When a power tool won’t start, it’s a good bet that an electrical part is broken. My procedure for tracing problems begins with testing and examining wires, then switches and finally brushes. The only special tool you will need is a multi-tester, available from an electronics shop for about $25. With it, a host of problems can be traced right to the source.
Many electrical components on power tools can be replaced for $20 or less if you do the repair work yourself. Rechargeable power tools are another matter and won’t be addressed here. Before tackling disassembly, be sure to unplug your tool. Find a spot in your shop that is clean, neat and well lighted.
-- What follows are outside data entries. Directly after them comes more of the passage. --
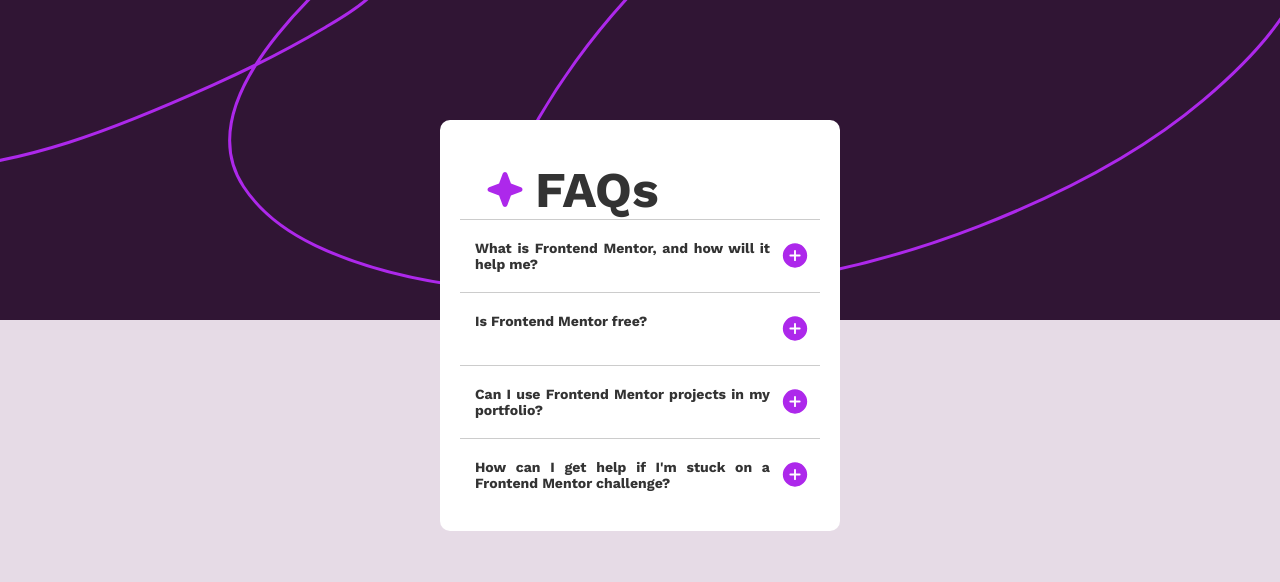
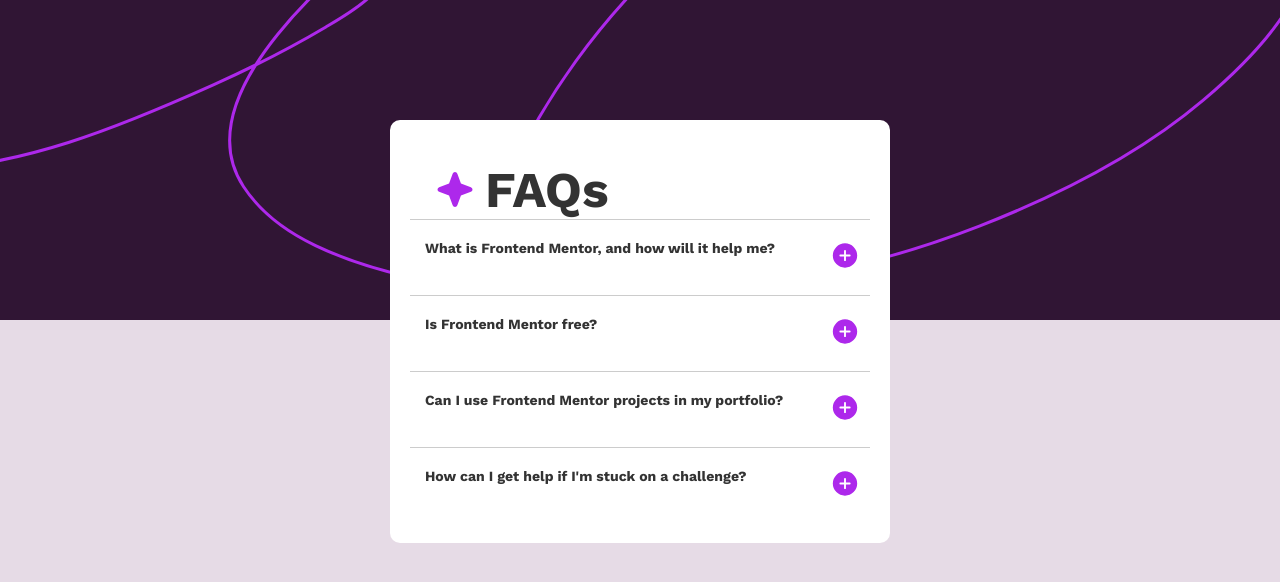
Before and after one commit to OrthoHQ/accordion, a plain HTML site: page index.html in a window 1280 px wide. Drawn offline with nearby package versions, Linux system fonts and the light colour scheme.

Commit message:
optimized css and html file

```diff
--- a/index.html
+++ b/index.html
@@ -15,10 +15,16 @@
     <title>FAQ accordion</title>
     <link rel="stylesheet" href="styles.css" />
   </head>
+
   <body>
-   <div class="faq-container">
-    <div class="faq-header"> <img src="assets/images/icon-star.svg" alt="icon-star"> <h1> FAQs </h1> </div>
-    <div class="faq">
+   <main class="faq-container">
+
+    <section class="faq-header">
+      <img src="assets/images/icon-star.svg" alt="icon-star">
+      <h1> FAQs </h1>
+    </section>
+
+    <section class="faq">
        <div class="faq-question"> <h3> What is Frontend Mentor, and how will it help me? </h3> </div>
 
        <div class="faq-answer">
@@ -26,32 +32,33 @@
          coding skills with projects in HTML, CSS, and JavaScript. It's suitable for
          all levels and ideal for portfolio building. </p>
        </div>
-      </div>
+      </section>
 
-      <div class="faq">
+      <section class="faq">
         <div class="faq-question"> <h3> Is Frontend Mentor free? </h3> </div>
       <div class="faq-answer">
         <p> Yes, Frontend Mentor offers both free and premium coding challenges, with the
           free option providing access to a range of projects suitable for all skill
           levels.</p>
       </div>
-      </div>
+    </section>
 
-      <div class="faq">
+      <sectiob class="faq">
         <div class="faq-question"> <h3> Can I use Frontend Mentor projects in my portfolio? </h3> </div>
         <div class="faq-answer">
           <p>  Yes, you can use projects completed on Frontend Mentor in your portfolio. It's an excellent
             way to showcase your skills to potential employers! </p>
         </div>
-      </div>
+      </section>
 
-      <div class="faq">
-       <div class="faq-question"> <h3> How can I get help if I'm stuck on a Frontend Mentor challenge? </h3></div>
+      <section class="faq">
+       <div class="faq-question"> <h3> How can I get help if I'm stuck on a challenge? </h3></div>
         <div class="faq-answer"> <p> The best place to get help is inside Frontend Mentor's Discord community. There's a help channel where you
           can ask questions and seek support from other community members.</p>
         </div>
-      </div>
-    </div>
+      </section>
+    </main>
+
     <script src="script.js"></script>
   </body>
 </html>
--- a/styles.css
+++ b/styles.css
@@ -1,36 +1,4 @@
 @import url("https://fonts.googleapis.com/css2?family=Work+Sans:ital,wght@0,100..900;1,100..900&display=swap");
-
-body {
-  font-family: Arial, sans-serif;
-  background-image: url(assets/images/background-pattern-desktop.svg);
-  background-color: rgb(230, 219, 230);
-  background-size: cover 300px;
-  background-position: center top;
-  margin: 0 ;
-  padding: 0;
-  background-repeat: no-repeat;
-  color: #333;
-  padding: 20px;
-  text-align: justify;
-  display: flex;
-  flex-wrap: wrap;
-}
-.faq-container {
-  padding-top: 300px;
-  width: 400px;
-  margin: 0 auto;
-  padding: 20px;
-  border-radius: 10px;
-  margin-top: 100px;
-  background-color: white;
-  flex-wrap: wrap;
-}
-.faq-header img{
-  font-size: small;
-
-
-}
-
 
 *,
 *::after,
@@ -47,50 +15,89 @@
   --Darkpurple: hsl(292, 42%, 14%);
 }
 
-.faq-header{
+html {
+  min-width: 375px;
+  max-width: 1440px;
+  margin: auto;
+}
+
+body {
+  font-family: "Work Sans", sans-serif;
+  font-optical-sizing: auto;
+  background-image: url(assets/images/background-pattern-desktop.svg);
+  background-color: rgb(230, 219, 230);
+  background-size: cover 300px;
+  background-position: center top;
+  margin: 0;
+  padding: 0;
+  background-repeat: no-repeat;
+  color: #333;
+  padding: 20px;
+  text-align: justify;
+  display: flex;
+  flex-wrap: wrap;
+
+}
+.faq-container {
+  padding-top: 300px;
+  width: 500px;
+  margin: 0 auto;
+  padding: 20px;
+  border-radius: 10px;
+  margin-top: 100px;
+  background-color: white;
+  flex-wrap: wrap;
+
+}
+.faq-header img {
+  font-size: small;
+
+}
+
+.faq-header {
   display: flex;
   align-items: center;
   border-radius: 8px 8px 0 0;
   padding-left: 25px;
   padding-top: 20px;
+
 }
-.faq-header h1{
+.faq-header h1 {
   padding-left: 10px;
   font-size: 50px;
+
 }
-.faq-question{
-  padding-right: 10px;
-  padding-top: 20px;
+.faq-question {
   margin: 0;
   cursor: pointer;
   font-size: 18px;
-  transition: background-color o.3s;
+  transition: background-color 0.3s;
   display: flex;
   justify-content: space-between;
-  padding-left: 15px;
+  padding: 20px 10px 3px 15px;
   font-size: 12px;
   border-top: 1px solid #ccc;
 }
 
-.faq-question:hover{
+.faq-question:hover {
   background-color: white;
   color: rgb(56, 6, 56);
 }
 
-.faq-answer{
+.faq-answer {
   display: none;
   padding: 15px;
   background-color: white;
   font-size: 12px;
   text-align: justify;
-  margin-top: 1%;
+  color: var(--Grayishpurple);
 }
 
-.faq.open .faq-answer{
+.faq.open .faq-answer {
   display: block;
 }
 
-.faq-question::after{
+.faq-question::after {
   content: url(assets/images/icon-plus.svg);
   float: right;
   font-size: 24px;
@@ -98,22 +105,11 @@
   padding-bottom: 15px;
 }
 
-.faq.open .faq-question::after{
+.faq.open .faq-question::after {
   content: url(assets/images/icon-minus.svg);
   color: beige;
   padding-left: 10px;
   padding-bottom: 15px;
-}
-
-html {
-  min-width: 375px;
-  max-width: 1440px;
-  margin: auto;
-}
-
-body{
-    font-family: "Work Sans", sans-serif;
-    font-optical-sizing: auto;
 }
 
 .attribution {
@@ -123,3 +119,14 @@
 .attribution a {
   color: hsl(228, 45%, 44%);
 }
+
+/* ---------media queries------------- */
+
+@media (max-width:425px) {
+  body{
+    background-image: url(assets/images/background-pattern-mobile.svg);
+    height: 100vh;
+    background-size: contain;
+    background-position: center top;
+  }
+}
```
Take an organized approach to the job, and draw diagrams of wires and other disassembled components.
Start by checking the cord for breaks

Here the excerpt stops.